THE HARDEST LANGUAGES FOR ENGLISH SPEAKERS
In fact, the hardest language to learn is also the most widely spoken native language in the world. Mandarin Chinese is one of the hardest languages for English speakers to learn. First, the writing system is very difficult for English speakers who are accustomed to the Latin alphabet. In addition to the usual challenges which come with learning any language from scratch, people learning Mandarin also have to memorize thousands of special characters, unlike anything seen in Latin based languages.
However, writing is not the only difficult part of learning Mandarin. The tonal nature of the language creates speaking it really hard as well. Apparently, there are some Chinese dialects, including Cantonese, spoken especially in southeastern China, as well as in Hong Kong and other parts of Southeast Asia that have different written characters and pronunciations, and are also really difficult to learn.

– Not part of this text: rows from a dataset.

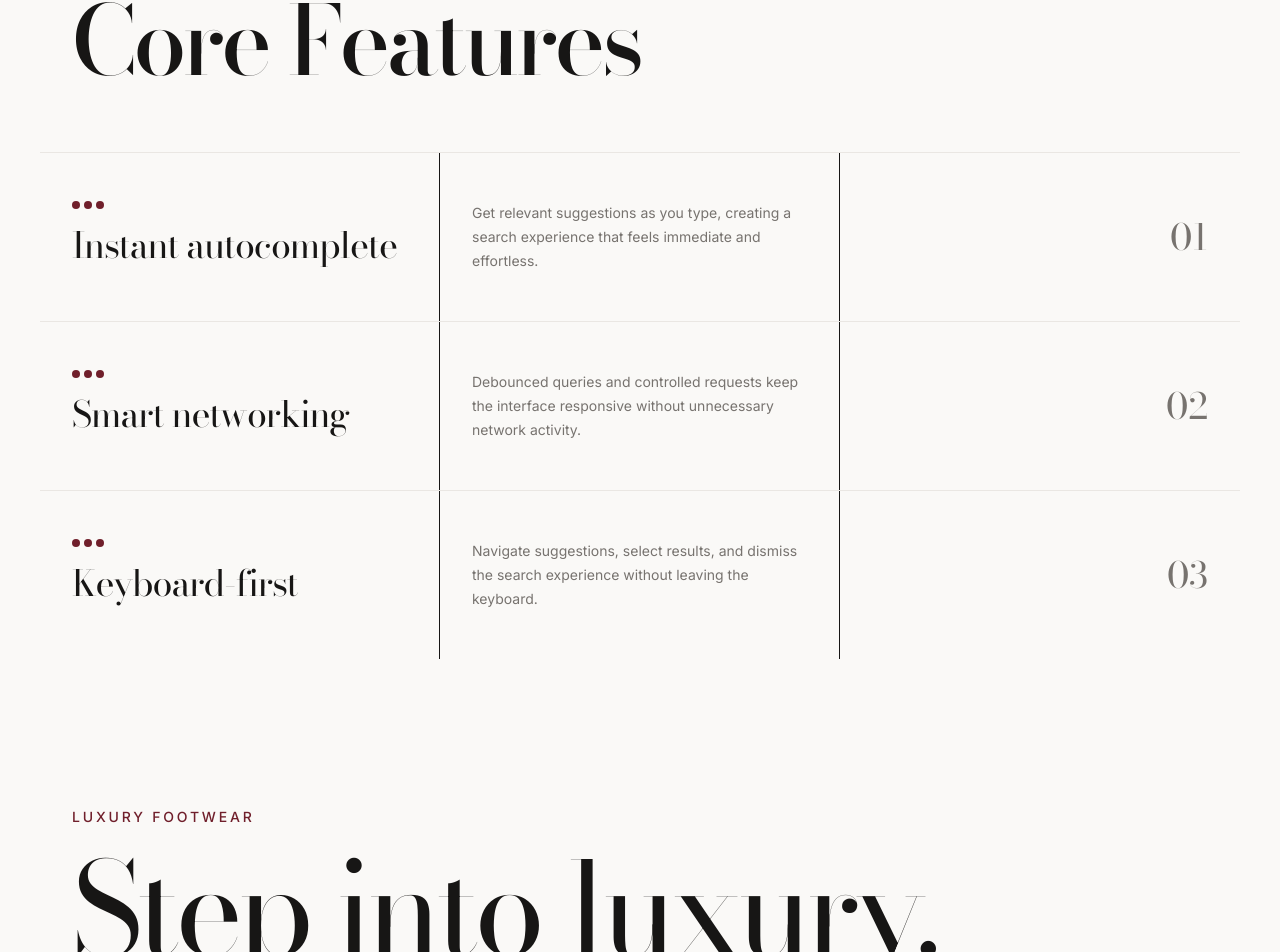
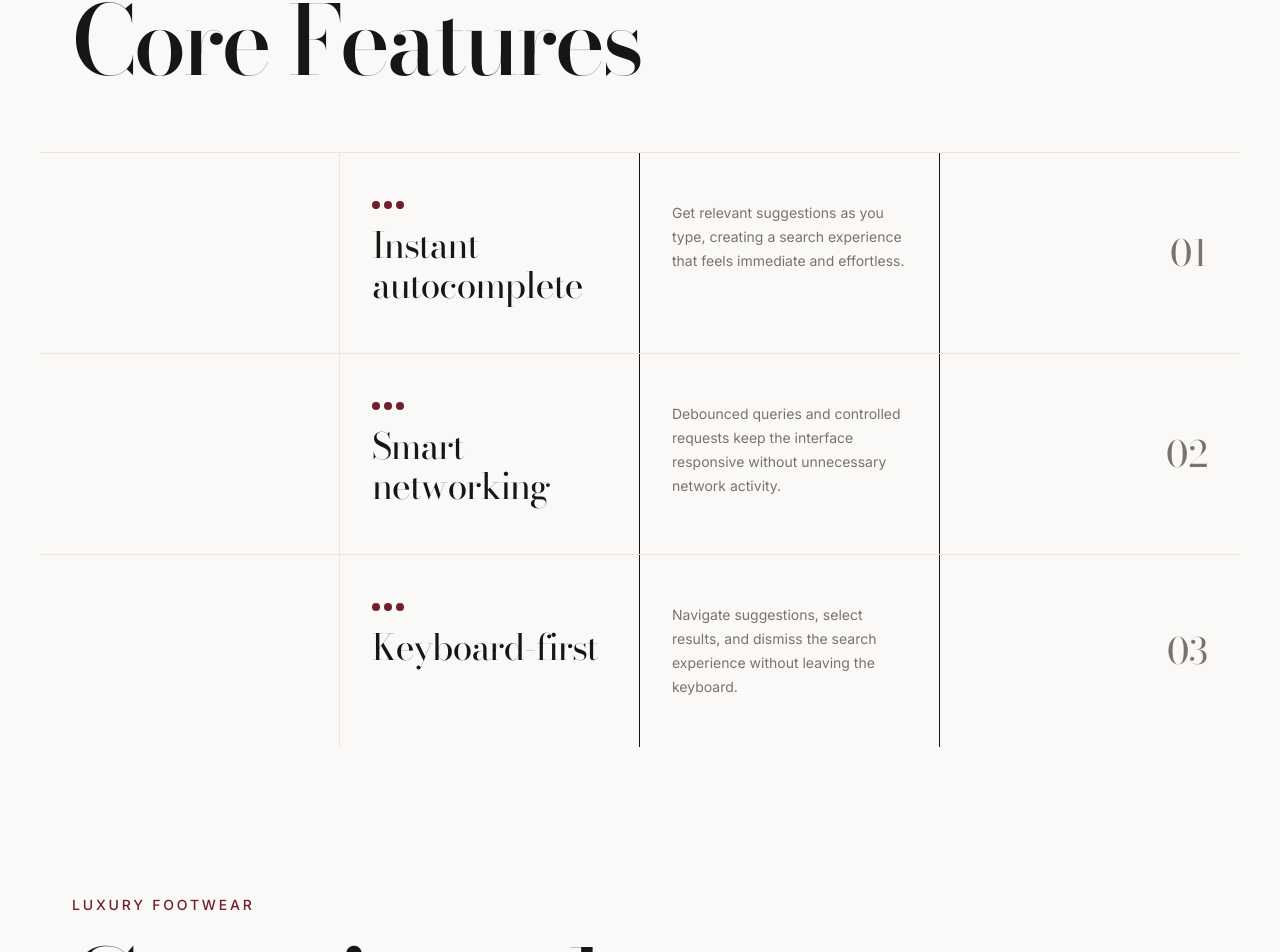
Before and after one commit to Xavviieerr/frontend-enginner-laboratory, a Next.js app: page /search-and-autocomplete in a window 1280 px wide. Shown: the part 1248-2200 px from the top of the page. Built offline with nearby package versions, Linux system fonts and the light colour scheme.

Commit message:
fix: reponsiveness on large screen sizes

```diff
--- a/src/features/search-and-autocomplete/landing/components/about-page.tsx
+++ b/src/features/search-and-autocomplete/landing/components/about-page.tsx
@@ -11,7 +11,8 @@ export default function aboutPage() {
 			<div className="hidden border-b border-(--color-border) md:block" />
 
 			{/* Feature 01 */}
-			<div className="grid grid-cols-1 border-b border-(--color-border) md:col-span-4 md:grid-cols-3">
+			<div className="grid grid-cols-1 border-b border-(--color-border) md:col-span-4 md:grid-cols-3 lg:grid-cols-4">
+				<div className="hidden border-r border-(--color-border) lg:block" />
 				<div className="px-5 py-8 md:border-r md:px-8 md:py-12">
 					<div className="mb-4 flex gap-1">
 						<span className="h-2 w-2 rounded-full bg-(--color-accent)" />
@@ -39,7 +40,8 @@ export default function aboutPage() {
 			</div>
 
 			{/* Feature 02 */}
-			<div className="grid grid-cols-1 border-b border-(--color-border) md:col-span-4 md:grid-cols-3">
+			<div className="grid grid-cols-1 border-b border-(--color-border) md:col-span-4 md:grid-cols-3 lg:grid-cols-4">
+				<div className="hidden border-r border-(--color-border) lg:block" />
 				<div className="px-5 py-8 md:border-r md:px-8 md:py-12">
 					<div className="mb-4 flex gap-1">
 						<span className="h-2 w-2 rounded-full bg-(--color-accent)" />
@@ -67,7 +69,8 @@ export default function aboutPage() {
 			</div>
 
 			{/* Feature 03 */}
-			<div className="grid grid-cols-1 md:col-span-4 md:grid-cols-3">
+			<div className="grid grid-cols-1 md:col-span-4 md:grid-cols-3 lg:grid-cols-4">
+				<div className="hidden border-r border-(--color-border) lg:block" />
 				<div className="px-5 py-8 md:border-r md:px-8 md:py-12">
 					<div className="mb-4 flex gap-1">
 						<span className="h-2 w-2 rounded-full bg-(--color-accent)" />
```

For your information, Mandarin Chinese has four tones. So one word is able to be pronounced four different ways. Each pronunciation has a different meaning. For example, the word ma can mean “mother,” “rough,” “horse” or “scold” depending on how you say it.
The second hardest languages for English speakers to learn is also in the top five most spoken world languages: Arabic. Apparently, there are dozens of varieties of the Arabic language that are generally classified by the region or country in which they are spoken, that can be different radically from one another. So, the first step is to select which dialect you want to learn.
You have to note that Arabic is another language with a non-Latin alphabet. There are 28 script letters that are easier for English speakers to learn than the thousands of Chinese characters. However, it is still an adjustment to become familiar with a new writing system. The thing which makes reading and writing in Arabic particularly challenging for the beginners is the exclusion of most vowels in words. This makes reading the language very difficult. Also, Arabic is written from right to left instead of left to right, that takes some getting used to.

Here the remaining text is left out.